Oh my goodness, year 3 creation stories, where do I begin?
I love the idea that grade 3 need stability - they need us to be their anchor as their little worlds change so dramatically.
But there are so many differences in creation stories from country to country, religion to religion. So what do we do? We teach them all! Respectfully, of course.
In grade three we tend to be a little fearful of contradiction, after all, this is the year we start to get 'called out.' One thing I've learned in my curriculum writing and teaching journey is that the common thread of creation stories are not dependent on complete consistency. What I've learned is that the common threads in the stories come through:
-the stars, moon, sun, and Earth formed
-animals and humans were molded or came forth
The consistency really is there, and that's all the children need at this stage.
Another struggle here is if you are highly religious, or far from religious ... some of the stories might trigger your beliefs or disbelief. It's important to step back a moment and ask what creation stories teach us
-that we all have ideas about existence
-that we respect all cultures, and their beliefs
-that the stories are beautiful, as is life
So, if you're about to begin, here's some direction for story or poem choices:
2. The Rooster Emperors
3. Mother Earth
4. Father Sun
5. Pangu Creation Story
7, Tepeu the Maker
8. Norse Mythology
9. Cherokee Creation Myth
10. Rangi and Papa
Language is such an important part of education - being able to speak, listen, tell a story, retell, paraphrase etc. Story cards are a wonderful way to engage our younger learners, as they provide a visual stimulus in story telling. Ask children to pick a card and create a story. Even better, get out some 'characters' in the form of paper puppets or toys.
-and reuse :)
When I started my business in 2017, I had very little idea about homeschooling. I stepped out of teaching after 13 years (I went straight from highschool to uni, to teaching, so I’ve literally been at school since I was 5) and found myself in an amazing new world. One family of homeschoolers came to me for tuition, then the next minute, I was getting daily phone calls. When it comes to homeschooling, there are plenty of us on the Gold Coast, Australia.
I learned the rules and requirements over time, through online groups (thank you, Facebook) and through chatting with a multitude of families all over Australia who have elected to, or are thinking about, homeschooling.
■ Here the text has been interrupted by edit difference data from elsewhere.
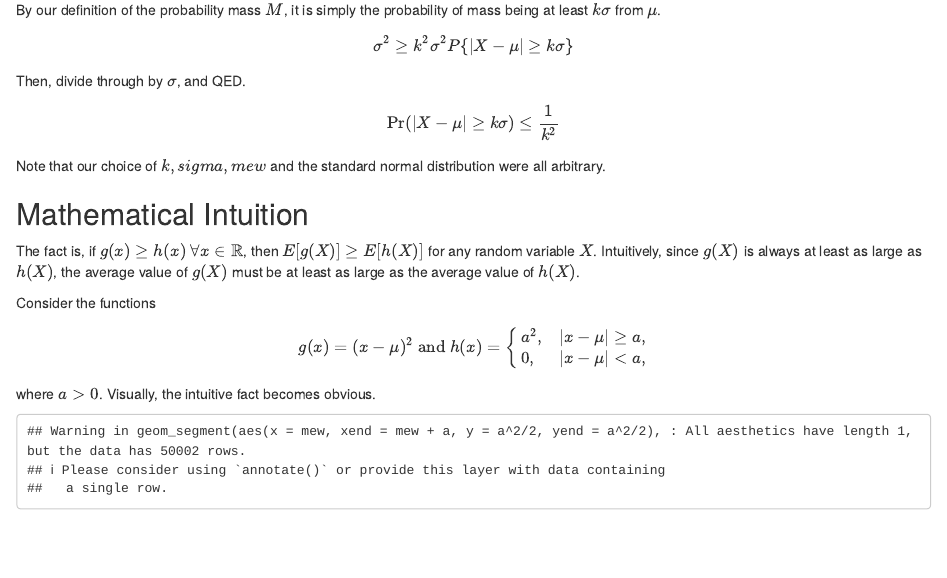
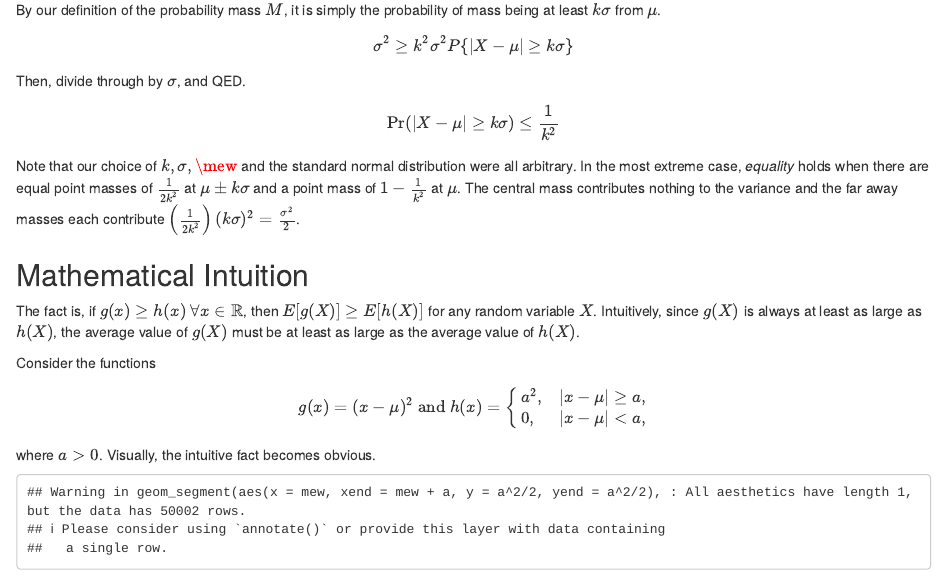
Before and after one commit to nzxwang/datastory, an R Markdown document (misc/Chebyshevs.Rmd): the page in a window 1100 px wide, from 1560 px down. Rendered offline with R 4.5, knitr and Pandoc, with nearby package versions.

Commit message:
chebyshevs one more note

```diff
--- a/misc/Chebyshevs.Rmd
+++ b/misc/Chebyshevs.Rmd
@@ -57,7 +57,9 @@ $$\sigma^2 \geq k^2\sigma^2P\{|X-\mu|\geq k\sigma\}$$
 Then, divide through by $\sigma$, and QED.
 $$\Pr(|X-\mu|\geq k\sigma) \leq \frac{1}{k^2}$$
 
-Note that our choice of $k, sigma, mew$ and the standard normal distribution were all arbitrary.
+Note that our choice of $k, \sigma, \mew$ and the standard normal distribution were all arbitrary. In the most extreme case, _equality_ holds when there are equal point masses of $\frac{1}{2k^2}$ at
+$\mu \pm k\sigma$ and a point mass of $1 - \frac{1}{k^2}$ at
+$\mu$. The central mass contributes nothing to the variance and the far away masses each contribute $\left(\frac{1}{2k^2}\right)(k\sigma)^2 = \frac{\sigma^2}{2}$.
 
 ## Mathematical Intuition
 The fact is, if $g(x) \geq h(x) ~\forall x \in \mathbb R$, then $E[g(X)] \geq E[h(X)]$ for any random variable $X$. Intuitively, since $g(X)$ is always at least as large as $h(X)$, the average value of $g(X)$ must be
```
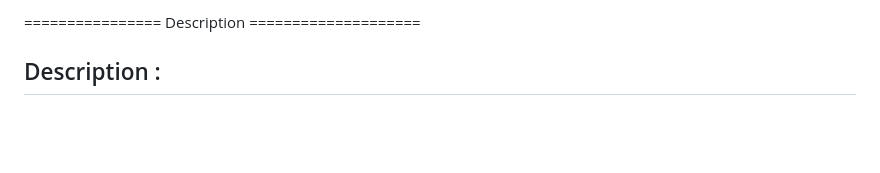
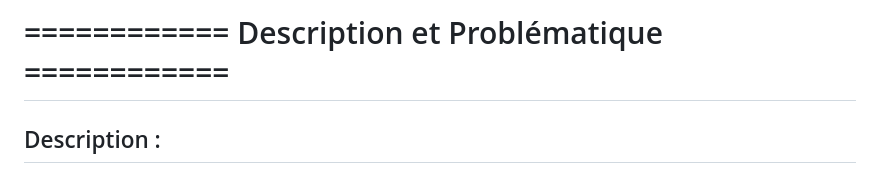
Before and after one commit to LEBDIOUA/Bill-App, a Markdown page: README.md, the part around the change printed below. Drawn GitHub-style; blank space fills up the shorter version.

```diff
--- a/README.md
+++ b/README.md
@@ -53,5 +60,5 @@ mot de passe : employee
 
-================ Description  ====================
+# ============ Description et Problématique ============
 
 ## Description :
 Ce projet est développé par Billed, une entreprise spécialisée dans la production de solutions SaaS destinées aux équipes de ressources humaines.
```
Also changed, not shown: other parts of README.md (+14 -6 lines).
And, man, are there a plethora of people taking this option up! I’ve worked with the Government on how to ensure my tuition centre follows proper protocol, and I’ve learned we are building something special here - an alternative. I'm excited and honoured to be a part of it.
In my experience so far (which is only a little over a year), the first thing that can happen to a parent or carer when they think about the homechool option is a flood of fear. How can I do this? How hard will it be? Will I ever have time to myself again? What is HEQ and why do they need my documents? Am I good enough? Not to mention the family members that do the eye-roll thing before they've done any actual research on the matter (this is even harder when it's your spouse).
Breathe. This is normal.
So, what makes the Gold Coast so special? Power in numbers, people! There are THOUSANDS of homeschoolers across our sunshine state, and there are more every year.
This has led to co-ops, tuition centres specifically catering to homeschoolers (plug, plug), nature and outdoor programs, the arts, dance, gymnastics, martial arts, mobile music vans, ALL SORTS of wonderful things for homeschoolers whereby you can kick back for an hour or 3 and relax … or get some uninterrupted work done. If you are lucky enough, you can pay for teachers to come to your home as well. Or, if you have the gumption, start your own co-op.
Homeschooling does not have to be forever, either. Maybe your student has become disengaged, disenchanted, or feels heightened school anxiety. Maybe you have always wanted to homeschool, but didn’t know where to start. At the end of the day, every child is different. Whether they go to a state school, independent or catholic school, or whether they homeschool - what’s best for YOUR child is most important.
Lastly, don’t fear the National Curriculum. It’s actually quite helpful. It’s a ‘free resource’ for what students are doing at certain ‘ages.’ It even has assessment samples and videos.
In this information age, we have everything we need at the tips of our fingers